The “killing it” fantasy doesn’t factor in the emotional labour and inevitable pressure of a world of influencers/writers/columnists/novelists/personalities already allegedly smashing it too. For every piece of mine commissioned, I see someone else writing three. For every follower I gain on social media, there is someone else posturing with their thousands. I am riddled with a pressure to “strike while the iron is hot” – every opportunity is a potential big break, every email repartee with an editor, every commission, every Instagram story holds the power to catapult me into stratospheric success. That is an awesome amount of pressure to live with and live up to…and a debilitating dose of disappointment when none of the above happens.
Yet that is the reality of “killing it”. Of feeling, actually, like you’re failing most of the time. Of feeling like there’s now something to live up to – an expectation of all who know you, intimately and otherwise, to pander to, to perform to. That is very, very scary, very, very lonely, very, very hard and very, very difficult to explain to someone who you can now see feeling inadequate in your company because they’ve misinterpreted your highlights reel as your reality. I’ve begun to feel the need to apologise for my ‘success’, to apologise for being ambitious – of knowing what I want and then going out to get it. I feel corralled sometimes into appearing to be less happy than I am because I don’t want to hurt someone else’s feelings, or appear obnoxious or arrogant. I shake off any praise with some witticism in which I am the hapless joke, or brush off the sweat and emotional stamina of just T-R-Y-I-N-G because it doesn’t fit with this cool, laidback “slaying it” lifestyle I’m supposedly living.

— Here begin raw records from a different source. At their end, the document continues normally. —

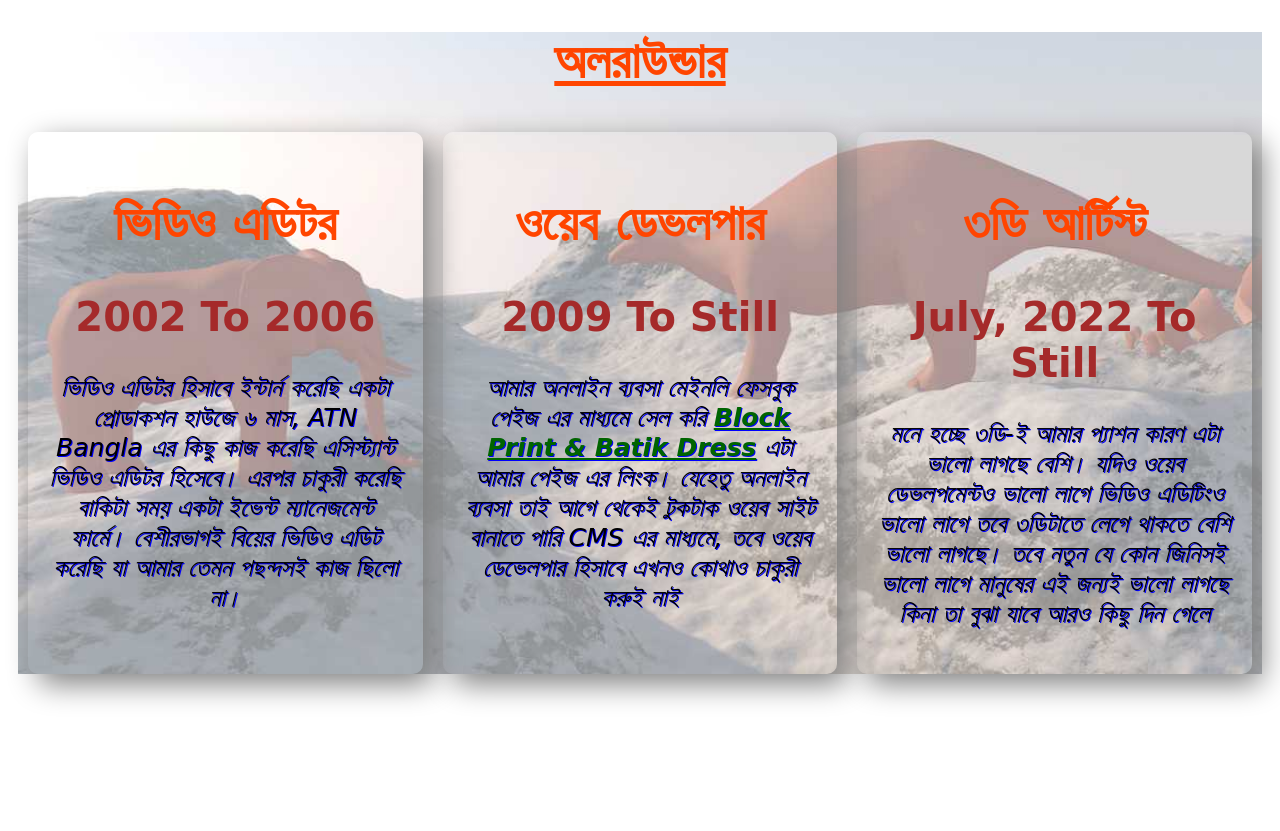
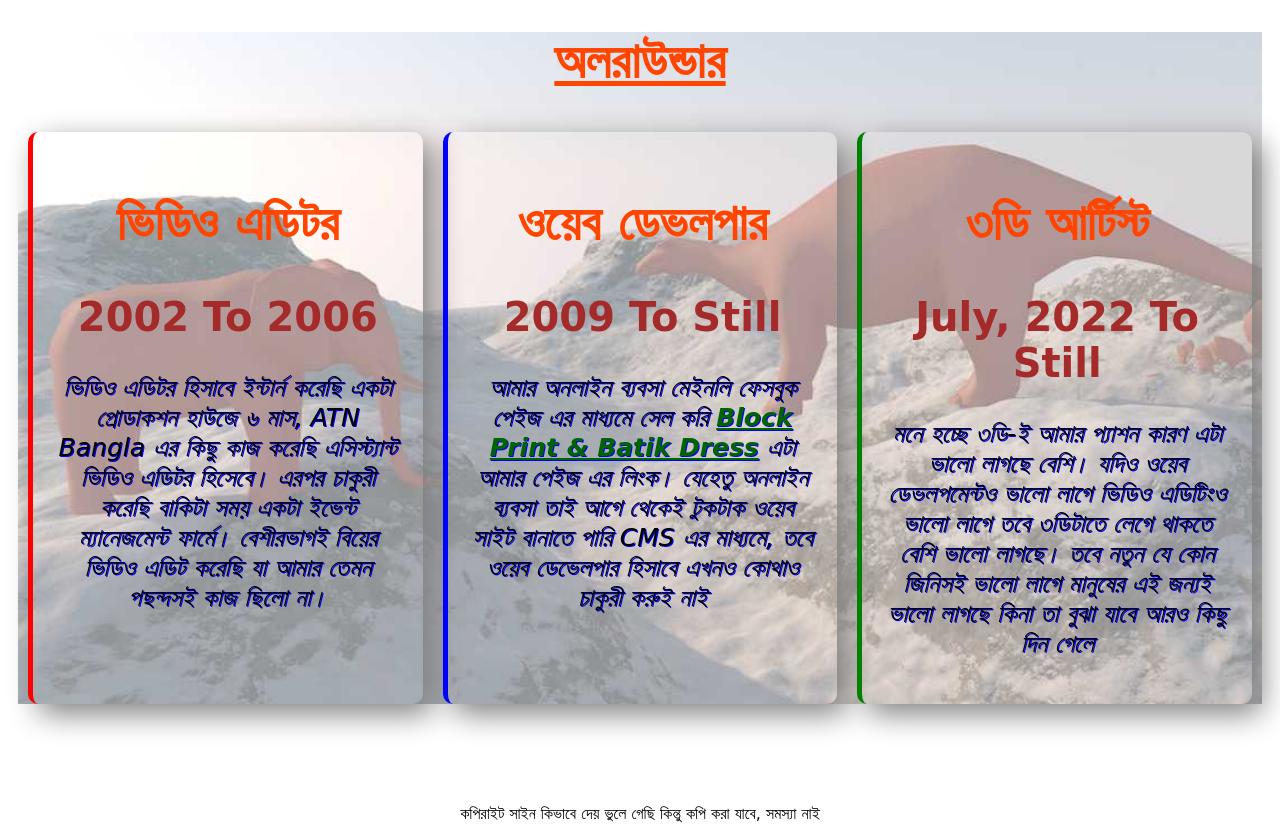
Before and after one commit to ShaifullahALAhad/first-assignment, a plain HTML site: page index.html in a window 1280 px wide. Shown: the part 1900-2731 px from the top of the page. Before the commit the page ends 2674 px from the top, so only its background shows below. Drawn offline with Linux system fonts and the light colour scheme; a web font is replaced by a local one.

Commit message:
first assignment finished

```diff
--- a/index.html
+++ b/index.html
@@ -73,17 +73,17 @@
     <section class="thirdsec">
 <h1>অলরাউন্ডার</h1>
 <div class="flexable-container">
-  <div class="half-width-three"><h1>ভিডিও এডিটর</h1>
+  <div class="half-width-three" id="border-left-one"><h1>ভিডিও এডিটর</h1>
     <h2>2002 To 2006</h2>
     <p class="allp">ভিডিও এডিটর হিসাবে ইন্টার্ন করেছি একটা প্রোডাকশন হাউজে ৬ মাস, ATN Bangla এর কিছু কাজ করেছি এসিস্ট্যান্ট ভিডিও এডিটর হিসেবে। এরপর চাকুরী করেছি বাকিটা সময় একটা ইভেন্ট ম্যানেজমেন্ট ফার্মে। বেশীরভাগই বিয়ের ভিডিও এডিট করেছি যা আমার তেমন পছন্দসই কাজ ছিলো না। </p>
   </div>
-  <div class="half-width-three"><h1>ওয়েব ডেভলপার</h1>
+  <div class="half-width-three" id="border-left-two"><h1>ওয়েব ডেভলপার</h1>
   <h2>2009 To Still</h2><p class="allp">আমার অনলাইন ব্যবসা মেইনলি ফেসবুক পেইজ এর মাধ্যমে সেল করি <a href="https://www.facebook.com/BlockPrintAndBatikDress" target="_blank" class="bp">Block Print & Batik Dress</a> এটা আমার পেইজ এর লিংক। যেহেতু অনলাইন ব্যবসা তাই আগে থেকেই টুকটাক ওয়েব সাইট বানাতে পারি CMS এর মাধ্যমে, তবে ওয়েব ডেভেলপার হিসাবে এখনও কোথাও চাকুরী করুই নাই</p></div>
-  <div class="half-width-three"><h1>৩ডি আর্টিস্ট</h1>
+  <div class="half-width-three" id="border-left-three"><h1>৩ডি আর্টিস্ট</h1>
   <h2>July, 2022 To Still</h2>
 <p class="allp">মনে হচ্ছে ৩ডি-ই আমার প্যাশন কারণ এটা ভালো লাগছে বেশি। যদিও ওয়েব ডেভলপমেন্টও ভালো লাগে ভিডিও এডিটিংও ভালো লাগে তবে ৩ডিটাতে লেগে থাকতে বেশি ভালো লাগছে। তবে নতুন যে কোন জিনিসই ভালো লাগে মানুষের এই জন্যই ভালো লাগছে কিনা তা বুঝা যাবে আরও কিছু দিন গেলে</p></div>
 </div>
     </section>
-
   </body>
+  <footer>কপিরাইট সাইন কিভাবে দেয় ভুলে গেছি কিন্তু কপি করা যাবে, সমস্যা নাই</footer>
 </html>
--- a/style.css
+++ b/style.css
@@ -43,7 +43,7 @@ button {
   border: none;
 }
 
-button p{
+button p {
   color: lightsalmon;
   font-weight: 800;
 }
@@ -112,8 +112,8 @@ font-weight: 800;
 
 .thirdsec {
   background-image: url(Images/hati.jpg);
-    background-repeat:no-repeat;
-    background-size:cover;
+  background-repeat: no-repeat;
+  background-size: cover;
 }
 
 .allp {
@@ -121,7 +121,23 @@ font-weight: 800;
   text-shadow: 1px 1px blue;
 }
 
-.thirdsec>h1 {
+.thirdsec > h1 {
   text-align: center;
-    text-decoration:underline;
+  text-decoration: underline;
 }
+
+#border-left-one {
+  border-left: 5px solid red;
+}
+
+#border-left-two {
+  border-left: 5px solid blue;
+}
+
+#border-left-three {
+  border-left: 5px solid green;
+}
+
+footer {
+    text-align: center;
+}
```
Lines whose indentation alone changed are shown as unchanged.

And so, as a brand new year begins and all around me are forming intentions and resolutions and giving their retrospective on the decade that was, all I want is a moment. A moment for the power of asking for it and the reminder that we all hold potential to get what we want once we are resilient, passionate, and true to who we are. That there is no rulebook, recipe or timeline for success – whatever that bizarre word means. All there is is putting your hand up, forcing yourself out of your comfort zone and learning to be ok with whatever that brings. Of thrusting ourselves out into the ether of rejection, into the no-man’s-land glory of complete vulnerability and the mercy of a ‘no’.

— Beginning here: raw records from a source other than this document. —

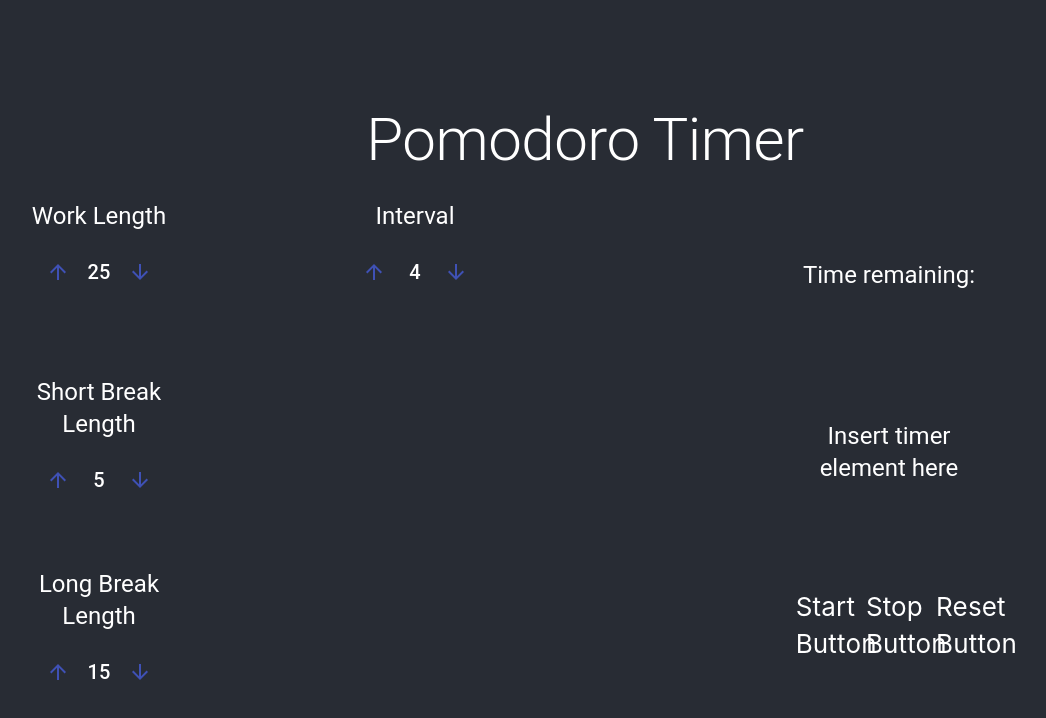
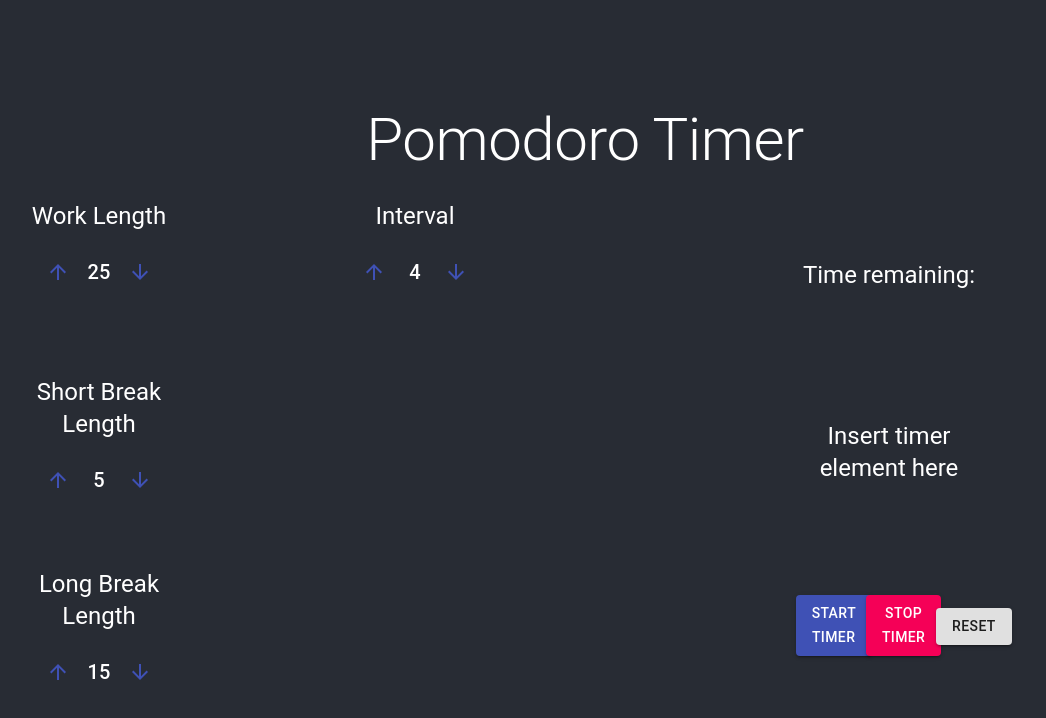
Before and after one commit to samhwang/pomodoro-timer, a React (Create React App) app: page / in a window 1280 px wide. Shown: the top 718 px of the page, without its empty margins (59-1105 px from the left). Built offline with nearby package versions, Linux system fonts and the light colour scheme.

Commit message:
Add action buttons

```diff
--- a/src/common/App.tsx
+++ b/src/common/App.tsx
@@ -4,6 +4,9 @@ import {
   LongBreakLengthButton,
   ShortBreakLengthButton,
   IntervalButton,
+  StartButton,
+  StopButton,
+  ResetButton,
 } from '../components/Buttons';
 import { useStyles } from '../hooks';
 
@@ -14,6 +17,11 @@ function App() {
     { label: 'Short Break Length', component: <ShortBreakLengthButton /> },
     { label: 'Long Break Length', component: <LongBreakLengthButton /> },
     { label: 'Interval', component: <IntervalButton /> },
+  ];
+  const timerButtons = [
+    { label: 'Start', component: <StartButton /> },
+    { label: 'Stop', component: <StopButton /> },
+    { label: 'Reset', component: <ResetButton /> },
   ];
 
   return (
@@ -68,15 +76,11 @@ function App() {
               </Grid>
             </Grid>
             <Grid item container spacing={3} xs={4} alignItems="center">
-              <Grid item xs={4}>
-                Start Button
-              </Grid>
-              <Grid item xs={4}>
-                Stop Button
-              </Grid>
-              <Grid item xs={4}>
-                Reset Button
-              </Grid>
+              {timerButtons.map(({ label, component }) => (
+                <Grid item xs={4} key={label}>
+                  {component}
+                </Grid>
+              ))}
             </Grid>
           </Grid>
         </Grid>
--- /dev/null
+++ b/src/components/ActionButton/index.tsx
@@ -0,0 +1,22 @@
+import type { MouseEventHandler } from 'react';
+import { Button } from '@material-ui/core';
+
+interface IActionButton {
+  label: string;
+  onClick: MouseEventHandler;
+  color: 'primary' | 'secondary' | 'default' | 'inherit';
+}
+
+function ActionButton({
+  label = '',
+  onClick = () => {},
+  color = 'default',
+}: IActionButton) {
+  return (
+    <Button variant="contained" color={color} onClick={onClick}>
+      {label}
+    </Button>
+  );
+}
+
+export default ActionButton;
--- /dev/null
+++ b/src/components/Buttons/ResetButton.tsx
@@ -0,0 +1,10 @@
+import useZustandStore from '../../hooks/useZustandStore';
+import ActionButton from '../ActionButton';
+
+function ResetButton() {
+  const resetState = useZustandStore((state) => state.resetState);
+
+  return <ActionButton label="Reset" onClick={resetState} color="default" />;
+}
+
+export default ResetButton;
--- /dev/null
+++ b/src/components/Buttons/StartButton.tsx
@@ -0,0 +1,12 @@
+import useZustandStore from '../../hooks/useZustandStore';
+import ActionButton from '../ActionButton';
+
+function StartButton() {
+  const startTimer = useZustandStore((state) => state.startTimer);
+
+  return (
+    <ActionButton label="Start Timer" onClick={startTimer} color="primary" />
+  );
+}
+
+export default StartButton;
--- /dev/null
+++ b/src/components/Buttons/StopButton.tsx
@@ -0,0 +1,12 @@
+import useZustandStore from '../../hooks/useZustandStore';
+import ActionButton from '../ActionButton';
+
+function StopButton() {
+  const stopTimer = useZustandStore((state) => state.stopTimer);
+
+  return (
+    <ActionButton label="Stop Timer" onClick={stopTimer} color="secondary" />
+  );
+}
+
+export default StopButton;
--- a/src/components/Buttons/index.tsx
+++ b/src/components/Buttons/index.tsx
@@ -4,3 +4,6 @@ export { default as WorkLengthButton } from './WorkLengthButton';
 export { default as LongBreakLengthButton } from './LongBreakLengthButton';
 export { default as ShortBreakLengthButton } from './ShortBreakLengthButton';
 export { default as IntervalButton } from './IntervalButton';
+export { default as StartButton } from './StartButton';
+export { default as StopButton } from './StopButton';
+export { default as ResetButton } from './ResetButton';
```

Lads, I have absolutely no idea what I’m doing. I have no idea how long this “writing thing” will last, how much further I can take it, how long I can juggle ambition with practicality, dreaming with living. If I can continue in this solitary act of opening myself up to a world of criticism or, worse, a void in which no one is listening, reading. Next year’s New Year’s Eve could see me once more confined to the bed where, instead of a Lothario asking me if I’d like some more prosecco, my sister is asking if my bed sores need turning. “Killing it” can not last forever. Asking for it, however, is an eternal option – one we don’t have to take right now, or tomorrow. But one, when we’re finally ready to try, is the biggest act of self-love we can achieve. To the editors who took a chance (with special mention to the spectacular Gloss team) – thank you. I am endlessly grateful that you’ve given me the audacity to dub myself ‘writer’, even when there were so many reasons you shouldn’t. To those who have said no or, as I like to think of it, just haven’t said yes yet, I hope you like bombardment.